    Combustible.so, yes. I don't have anything to back that up.


  3. #3
    Ted Menelly's Avatar
    Ted Menelly Guest

    Default Re: Real quick single wall clearance Q

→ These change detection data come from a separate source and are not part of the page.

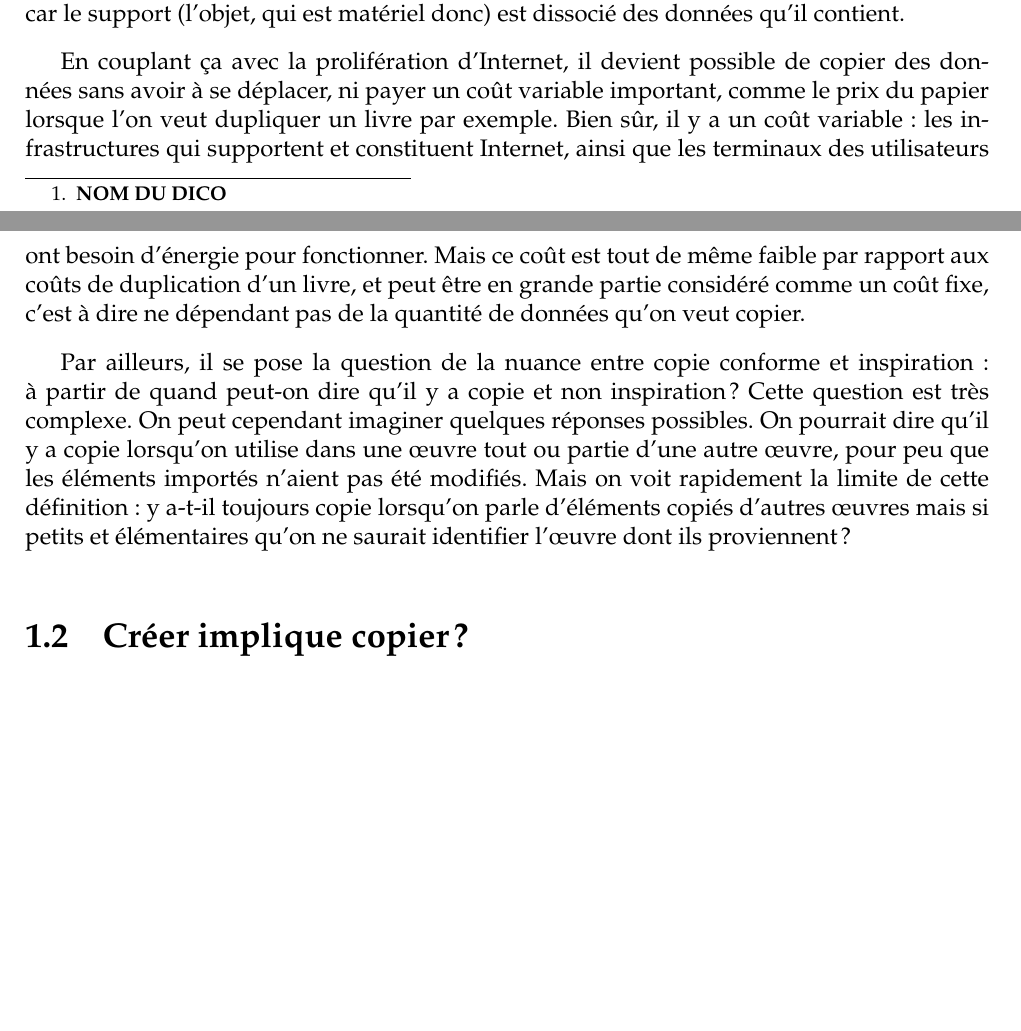
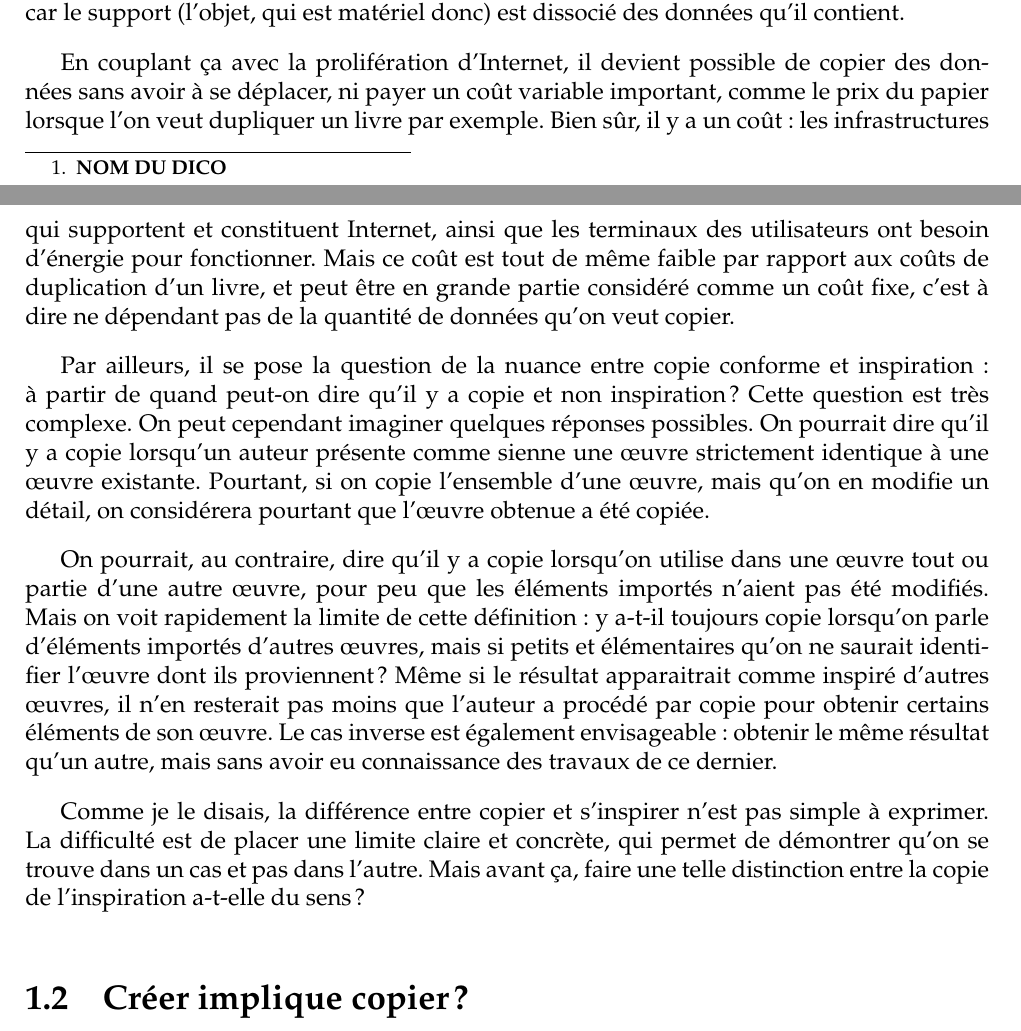
Before and after one commit to dsferruzza/copier-pour-mieux-creer, a LaTeX document (report.tex, which reads chap1.tex): two parts of pages 5 and 6 of 9, joined at a grey line, cut so that both start at the same text, the shorter picture padded with empty space. Compiled offline with pdfLaTeX.

Commit message:
Rédaction

```diff
--- a/chap1.tex
+++ b/chap1.tex
@@ -23,14 +23,21 @@ Outre leur capacité de stockage bien plus élevée que les moyens traditionnels
 On qualifie les informations et les œuvres placées sur de tels supports <<~d'immatérielles~>> ou de <<~dématérialisées~>>, car le support (l'objet, qui est matériel donc) est dissocié des données qu'il contient.
 
 En couplant ça avec la prolifération d'Internet, il devient possible de copier des données sans avoir à se déplacer, ni payer un coût variable important, comme le prix du papier lorsque l'on veut dupliquer un livre par exemple.
-Bien sûr, il y a un coût variable : les infrastructures qui supportent et constituent Internet, ainsi que les terminaux des utilisateurs ont besoin d'énergie pour fonctionner.
+Bien sûr, il y a un coût : les infrastructures qui supportent et constituent Internet, ainsi que les terminaux des utilisateurs ont besoin d'énergie pour fonctionner.
 Mais ce coût est tout de même faible par rapport aux coûts de duplication d'un livre, et peut être en grande partie considéré comme un coût fixe, c'est à dire ne dépendant pas de la quantité de données qu'on veut copier.
 
 Par ailleurs, il se pose la question de la nuance entre copie conforme et inspiration : à partir de quand peut-on dire qu'il y a copie et non inspiration ?
 Cette question est très complexe.
 On peut cependant imaginer quelques réponses possibles.
-On pourrait dire qu'il y a copie lorsqu'on utilise dans une œuvre tout ou partie d'une autre œuvre, pour peu que les éléments importés n'aient pas été modifiés.
-Mais on voit rapidement la limite de cette définition : y a-t-il toujours copie lorsqu'on parle d'éléments copiés d'autres œuvres mais si petits et élémentaires qu'on ne saurait identifier l'œuvre dont ils proviennent ?
+On pourrait dire qu'il y a copie lorsqu'un auteur présente comme sienne une œuvre strictement identique à une œuvre existante.
+Pourtant, si on copie l'ensemble d'une œuvre, mais qu'on en modifie un détail, on considérera pourtant 	que l'œuvre obtenue a été copiée.
+
+On pourrait, au contraire, dire qu'il y a copie lorsqu'on utilise dans une œuvre tout ou partie d'une autre œuvre, pour peu que les éléments importés n'aient pas été modifiés.
+Mais on voit rapidement la limite de cette définition : y a-t-il toujours copie lorsqu'on parle d'éléments importés d'autres œuvres, mais si petits et élémentaires qu'on ne saurait identifier l'œuvre dont ils proviennent ?
+Même si le résultat apparaitrait comme inspiré d'autres œuvres, il n'en resterait pas moins que l'auteur a procédé par copie pour obtenir certains éléments de son œuvre.
+Le cas inverse est également envisageable : obtenir le même résultat qu'un autre, mais sans avoir eu connaissance des travaux de ce dernier.
+
+Comme je le disais, la différence entre copier et s'inspirer n'est pas simple à exprimer. La difficulté est de placer une limite claire et concrète, qui permet de démontrer qu'on se trouve dans un cas et pas dans l'autre. Mais avant ça, faire une telle distinction entre la copie de l'inspiration a-t-elle du sens ?
 
 %(définition, différence avec inspiration)
 \section{Créer implique copier ?}
```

    Quote Originally Posted by Ross Neag View Post
    Does PVC condensate also require the same 6" combustible clearance from single wall furnace vents? I assume yes, but see this installation often and call it out. Seems common sense to me...
    The reality is that no matter what the listed requirement a few inches is more than adequate. There is also no secondary drain line and in this configuration with the unit on end it is more important than ever. If there is a back up for what ever reason, just build up inside the unit blocking the main drain line, the water will back up out of the internal panel and then leak down thru the unit rusting out the unit and before that spilling water on the floor and or ceiling below causing damage. That is where most of my concern expressed to the client would lie. Besides in these cases there is usually little room in front of the unit to try to bring the pipe out six inches and the drain or direction the unit is draining is to the right so again, not a lot can be done in these situations. At three inches the heat is slight. If there is enough heat to pop that PVC into melting and flames then there is a whole lot more to worry about in my view.


  4. #4
    Join Date
    Mar 2007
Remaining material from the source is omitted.